Cocoa has an extensive and ancient history first used by the pre-Colombian societies in Central America with evidence dating as far back as 1900 BC. Several ancient texts list recipes for cocoa drinks with recipes including maize, chilli, vanilla and honey.
Today, chocolate is enjoyed on a truly global scale. With every conceivable recipe and form and flavour combination to satisfy all appetites, cocoa has become a globally available commodity that is indulged in.
However, the world wide availability of chocolate faces an uncertain future. In 2012 the then head of Mars Chocolate UK stated “The global cocoa sector may suffer a one-million tonne shortage by 2020 because of the increasing economic and environmental pressures on cocoa farms; it’s just not sustainable.”
The surge in demand globally for chocolate in developing countries such as India and China; climate change; political issues in the west Africa, and the current Ebola crisis further compounds the issue.
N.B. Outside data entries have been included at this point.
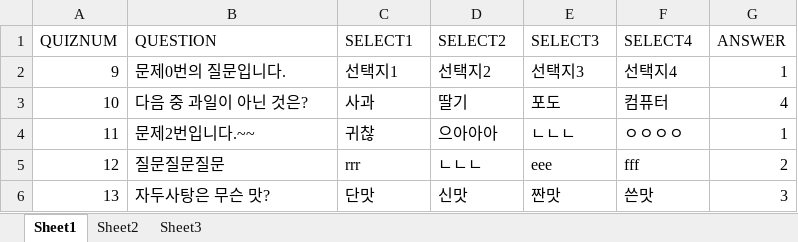
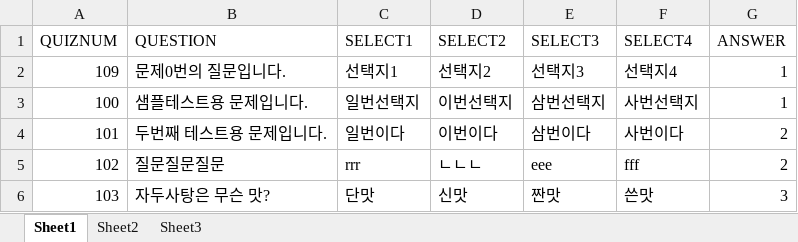
Before and after one commit to euntas/FairyBook, an Excel workbook: FairyBook/src/main/webapp/WEB-INF/quizData.xlsx, sheet Sheet1, drawn as a sheet; values as stored, in another font and other column widths than the file's, no borders; removed rows and columns are numbered as before the commit, all else as after; the diff names each change by its address in the sheet, - before the commit and + after, or states it on an @@ line.

```diff
--- a/FairyBook/src/main/webapp/WEB-INF/quizData.xlsx (sheet Sheet1)
+++ b/FairyBook/src/main/webapp/WEB-INF/quizData.xlsx (sheet Sheet1)
-A2 (QUIZNUM): 9
+A2 (QUIZNUM): 109
-row 3: 10 | 다음 중 과일이 아닌 것은? | 사과 | 딸기 | 포도 | 컴퓨터 | 4
-row 4: 11 | 문제2번입니다.~~ | 귀찮 | 으아아아 | ㄴㄴㄴ | ㅇㅇㅇㅇ | 1
+row 3: 100 | 샘플테스트용 문제입니다. | 일번선택지 | 이번선택지 | 삼번선택지 | 사번선택지 | 1
+row 4: 101 | 두번째 테스트용 문제입니다. | 일번이다 | 이번이다 | 삼번이다 | 사번이다 | 2
-A5 (QUIZNUM): 12
+A5 (QUIZNUM): 102
-A6 (QUIZNUM): 13
+A6 (QUIZNUM): 103
```
Also changed, not shown: FairyBook/src/main/webapp/WEB-INF/sceneData.xlsx, 14 other files.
The future of cocoa remains to be seen, but as demand increases and outstrips supply then chocolate may become a luxury food akin to caviar. So spare a thought this Easter time to fully appreciate the rich, indulgent and delicious yet affordable chocolate we all know and love.